Dorchester will soon be feeling the benefits of a new revolutionary pay on exit parking system.
Traders in the town were informed on progress of the planned pilot scheme for the Wollaston Field car park in the town centre amid a host of positive updates at an open meeting of the Dorchester Bid (Business Improvement District).
Project director Phil Gordon said that the Bid had been working with West Dorset District Council to see the scheme, which will be the first of its kind in the country, implemented.
It will use number plate recognition and enable motorists to set up an account so they do not even need to go to a machine to pay for their parking.
Mr Gordon said: “This is a true high-tech solution.
“It will be a first for Dorchester when it comes on line.”
He said the equipment had been secured and it was hoped the scheme would be up and running soon.
Mr Gordon added that when it was fully operational it could also be used by businesses running promotions.
Other positive updates at the meeting included the Bid’s recycling and training initiatives while Mr Gordon added he was also confident of reaching an agreement with the Ministry of Justice for the temporary use of the old Dorchester Prison car park.
He said if an agreement is reached it will be used by workers in the town during the day and residents after 6pm, bringing 50 to 60 parking spaces to the town centre.
Mr Gordon, who had enlisted the support of West Dorset MP Oliver Letwin in his efforts, said: “The idea is to get the prison car park back into use.”
Mr Gordon said the Bid was also looking to run another summer competition, this time based on summer sports, and was developing a series of Dorset Dialect Trails around the town using words from William Barnes.
The meeting also offered an opportunity for the board and levy payers to welcome new chair Mike Reed and Sian Merriott, while paying tribute to John Fiori.

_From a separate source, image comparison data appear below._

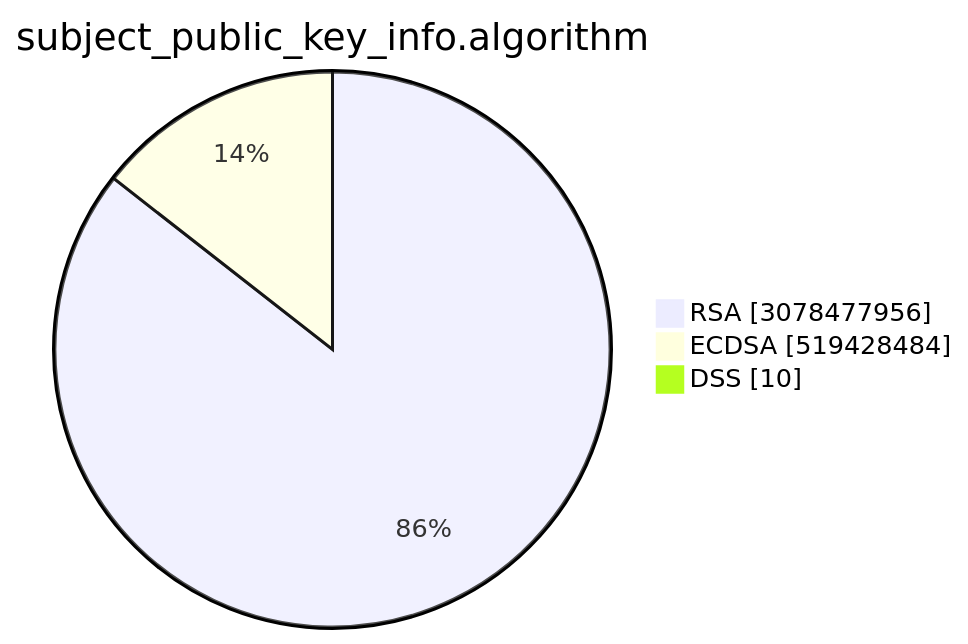
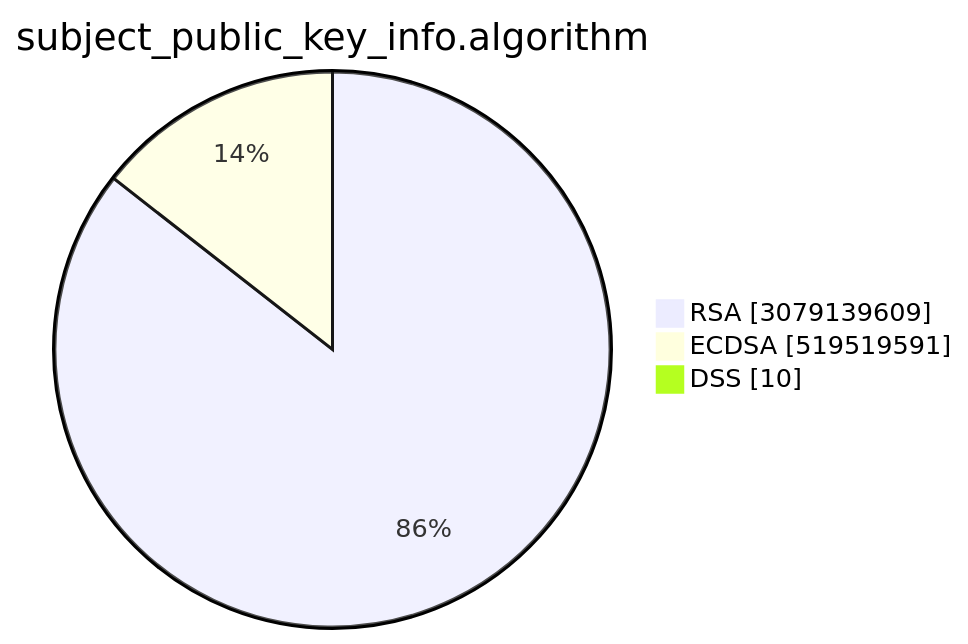
The second of 15 diagrams in TOTAL/README.md (christiankrug/ctmonitor_visualization), drawn with Mermaid before and after one commit. The commit also changed other lines of this file, not shown here.

````diff
--- a/TOTAL/README.md
+++ b/TOTAL/README.md
@@ -6,7 +6,7 @@
 ```mermaid
 pie showData
 title subject_public_key_info.algorithm
-"RSA" :3078477956
-"ECDSA" :519428484
+"RSA" :3079139609
+"ECDSA" :519519591
 "DSS" :10
 ```
````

Mr Fiori had stood in as interim chair following the sad death of chairman Peter Legg last year.
Mr Gordon said: “Can I add a personal thanks to John, who stepped in as chair at an extremely difficult time.”